◆ RECORDS ◆
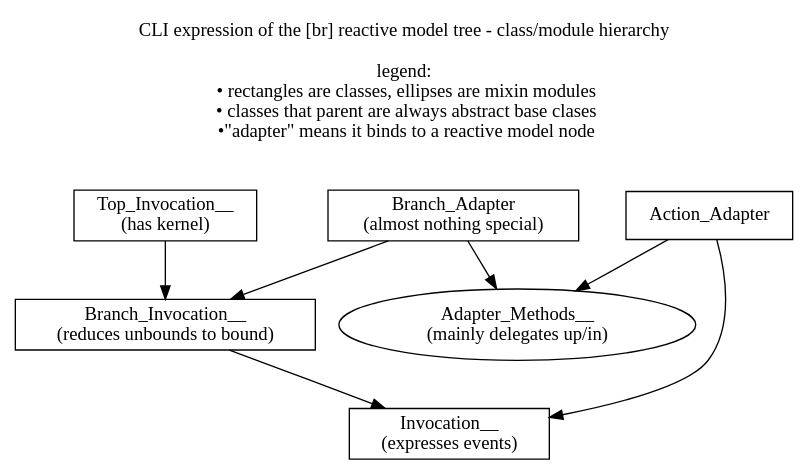
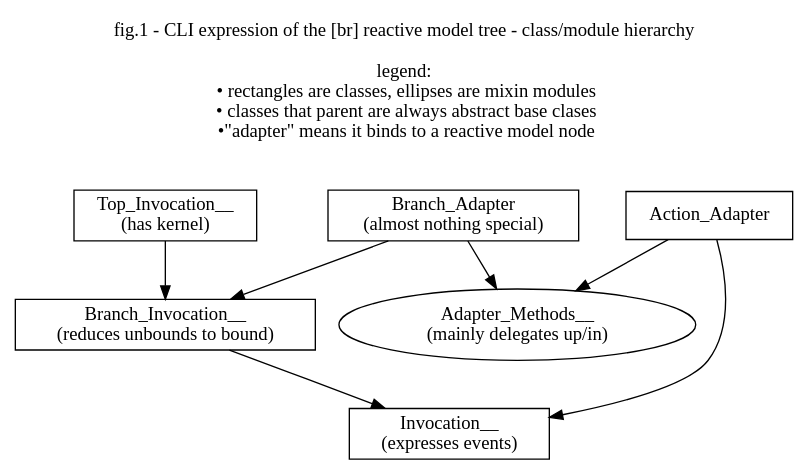
Before and after one commit to hipe/tmx: the diagram in brazen/doc/issues/002-brazen-CLI/figure-1-class-digraph.dot, drawn with Graphviz. The commit also changed 38 other files, not shown here.

```diff
--- a/brazen/doc/issues/002-brazen-CLI/figure-1-class-digraph.dot
+++ b/brazen/doc/issues/002-brazen-CLI/figure-1-class-digraph.dot
@@ -1,39 +1,39 @@
 digraph {
 
 labelloc="t"
 
-label="CLI expression of the [br] reactive model tree - class/module hierarchy
+label="fig.1 - CLI expression of the [br] reactive model tree - class/module hierarchy
 
 legend:
   • rectangles are classes, ellipses are mixin modules
   • classes that parent are always abstract base clases
   •\"adapter\" means it binds to a reactive model node
 
 
 "
 
 Top_Invocation__ [ shape=rect label="Top_Invocation__\n(has kernel)" ]
 
 Top_Invocation__ -> Branch_Invocation__
 
 Branch_Invocation__ [ shape=rect label="Branch_Invocation__\n(reduces unbounds to bound)" ]
 
 Branch_Invocation__ -> Invocation__
 
 Invocation__ [ shape=rect label="Invocation__\n(expresses events)" ]
 
 Action_Adapter [ shape=rect ]
 
 Action_Adapter -> Invocation__
 
 Branch_Adapter [ shape=rect label="Branch_Adapter\n(almost nothing special)" ]
 
 Branch_Adapter -> Branch_Invocation__
 
 Adapter_Methods__ [ label="Adapter_Methods__\n(mainly delegates up/in)" ]
 
 Branch_Adapter -> Adapter_Methods__
 
 Action_Adapter -> Adapter_Methods__
 
 }
```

◆ TO DO ◆
Your copy should match the entries above exactly and contain no pictures.

◆ YOUR RESPONSE ◆
Before and after one commit to hipe/tmx: the diagram in brazen/doc/issues/002-brazen-CLI/figure-1-class-digraph.dot, drawn with Graphviz. The commit also changed 38 other files, not shown here.

```diff
--- a/brazen/doc/issues/002-brazen-CLI/figure-1-class-digraph.dot
+++ b/brazen/doc/issues/002-brazen-CLI/figure-1-class-digraph.dot
@@ -1,39 +1,39 @@
 digraph {
 
 labelloc="t"
 
-label="CLI expression of the [br] reactive model tree - class/module hierarchy
+label="fig.1 - CLI expression of the [br] reactive model tree - class/module hierarchy
 
 legend:
   • rectangles are classes, ellipses are mixin modules
   • classes that parent are always abstract base clases
   •\"adapter\" means it binds to a reactive model node
 
 
 "
 
 Top_Invocation__ [ shape=rect label="Top_Invocation__\n(has kernel)" ]
 
 Top_Invocation__ -> Branch_Invocation__
 
 Branch_Invocation__ [ shape=rect label="Branch_Invocation__\n(reduces unbounds to bound)" ]
 
 Branch_Invocation__ -> Invocation__
 
 Invocation__ [ shape=rect label="Invocation__\n(expresses events)" ]
 
 Action_Adapter [ shape=rect ]
 
 Action_Adapter -> Invocation__
 
 Branch_Adapter [ shape=rect label="Branch_Adapter\n(almost nothing special)" ]
 
 Branch_Adapter -> Branch_Invocation__
 
 Adapter_Methods__ [ label="Adapter_Methods__\n(mainly delegates up/in)" ]
 
 Branch_Adapter -> Adapter_Methods__
 
 Action_Adapter -> Adapter_Methods__
 
 }
```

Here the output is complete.